Dataset extract:
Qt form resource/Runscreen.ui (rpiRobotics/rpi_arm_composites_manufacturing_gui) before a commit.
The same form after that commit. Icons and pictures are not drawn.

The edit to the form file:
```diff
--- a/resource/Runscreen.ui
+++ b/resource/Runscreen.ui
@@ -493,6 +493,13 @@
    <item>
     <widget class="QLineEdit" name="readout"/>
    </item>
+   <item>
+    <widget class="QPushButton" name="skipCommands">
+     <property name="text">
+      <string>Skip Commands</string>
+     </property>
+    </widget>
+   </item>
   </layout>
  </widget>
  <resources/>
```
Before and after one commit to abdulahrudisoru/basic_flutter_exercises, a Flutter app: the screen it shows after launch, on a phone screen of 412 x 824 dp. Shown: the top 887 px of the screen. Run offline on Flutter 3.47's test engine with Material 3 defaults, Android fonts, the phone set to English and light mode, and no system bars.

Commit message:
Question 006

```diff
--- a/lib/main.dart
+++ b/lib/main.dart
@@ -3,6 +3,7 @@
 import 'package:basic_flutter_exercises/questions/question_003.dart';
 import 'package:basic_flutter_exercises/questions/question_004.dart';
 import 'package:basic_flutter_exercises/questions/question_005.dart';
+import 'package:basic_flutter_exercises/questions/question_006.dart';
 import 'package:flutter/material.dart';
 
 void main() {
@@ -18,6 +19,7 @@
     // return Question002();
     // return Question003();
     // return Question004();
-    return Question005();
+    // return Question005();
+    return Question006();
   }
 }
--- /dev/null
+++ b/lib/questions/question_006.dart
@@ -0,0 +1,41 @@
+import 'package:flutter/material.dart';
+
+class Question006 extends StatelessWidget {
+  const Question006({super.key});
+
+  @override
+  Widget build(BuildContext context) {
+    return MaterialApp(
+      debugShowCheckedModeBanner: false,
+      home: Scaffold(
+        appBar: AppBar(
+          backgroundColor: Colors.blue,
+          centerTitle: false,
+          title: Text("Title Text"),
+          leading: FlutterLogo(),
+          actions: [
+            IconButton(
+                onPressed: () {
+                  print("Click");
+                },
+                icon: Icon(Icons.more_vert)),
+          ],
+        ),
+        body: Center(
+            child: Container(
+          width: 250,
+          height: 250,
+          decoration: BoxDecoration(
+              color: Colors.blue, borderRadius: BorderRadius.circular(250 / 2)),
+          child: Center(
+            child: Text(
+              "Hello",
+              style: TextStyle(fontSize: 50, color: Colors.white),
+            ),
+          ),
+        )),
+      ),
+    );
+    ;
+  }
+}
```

About this exercise:
The material above should be retyped in full, exactly as given.

Answer section:
Qt form resource/Runscreen.ui (rpiRobotics/rpi_arm_composites_manufacturing_gui) before a commit.
The same form after that commit. Icons and pictures are not drawn.

The edit to the form file:
```diff
--- a/resource/Runscreen.ui
+++ b/resource/Runscreen.ui
@@ -493,6 +493,13 @@
    <item>
     <widget class="QLineEdit" name="readout"/>
    </item>
+   <item>
+    <widget class="QPushButton" name="skipCommands">
+     <property name="text">
+      <string>Skip Commands</string>
+     </property>
+    </widget>
+   </item>
   </layout>
  </widget>
  <resources/>
```
Before and after one commit to abdulahrudisoru/basic_flutter_exercises, a Flutter app: the screen it shows after launch, on a phone screen of 412 x 824 dp. Shown: the top 887 px of the screen. Run offline on Flutter 3.47's test engine with Material 3 defaults, Android fonts, the phone set to English and light mode, and no system bars.

Commit message:
Question 006

```diff
--- a/lib/main.dart
+++ b/lib/main.dart
@@ -3,6 +3,7 @@
 import 'package:basic_flutter_exercises/questions/question_003.dart';
 import 'package:basic_flutter_exercises/questions/question_004.dart';
 import 'package:basic_flutter_exercises/questions/question_005.dart';
+import 'package:basic_flutter_exercises/questions/question_006.dart';
 import 'package:flutter/material.dart';
 
 void main() {
@@ -18,6 +19,7 @@
     // return Question002();
     // return Question003();
     // return Question004();
-    return Question005();
+    // return Question005();
+    return Question006();
   }
 }
--- /dev/null
+++ b/lib/questions/question_006.dart
@@ -0,0 +1,41 @@
+import 'package:flutter/material.dart';
+
+class Question006 extends StatelessWidget {
+  const Question006({super.key});
+
+  @override
+  Widget build(BuildContext context) {
+    return MaterialApp(
+      debugShowCheckedModeBanner: false,
+      home: Scaffold(
+        appBar: AppBar(
+          backgroundColor: Colors.blue,
+          centerTitle: false,
+          title: Text("Title Text"),
+          leading: FlutterLogo(),
+          actions: [
+            IconButton(
+                onPressed: () {
+                  print("Click");
+                },
+                icon: Icon(Icons.more_vert)),
+          ],
+        ),
+        body: Center(
+            child: Container(
+          width: 250,
+          height: 250,
+          decoration: BoxDecoration(
+              color: Colors.blue, borderRadius: BorderRadius.circular(250 / 2)),
+          child: Center(
+            child: Text(
+              "Hello",
+              style: TextStyle(fontSize: 50, color: Colors.white),
+            ),
+          ),
+        )),
+      ),
+    );
+    ;
+  }
+}
```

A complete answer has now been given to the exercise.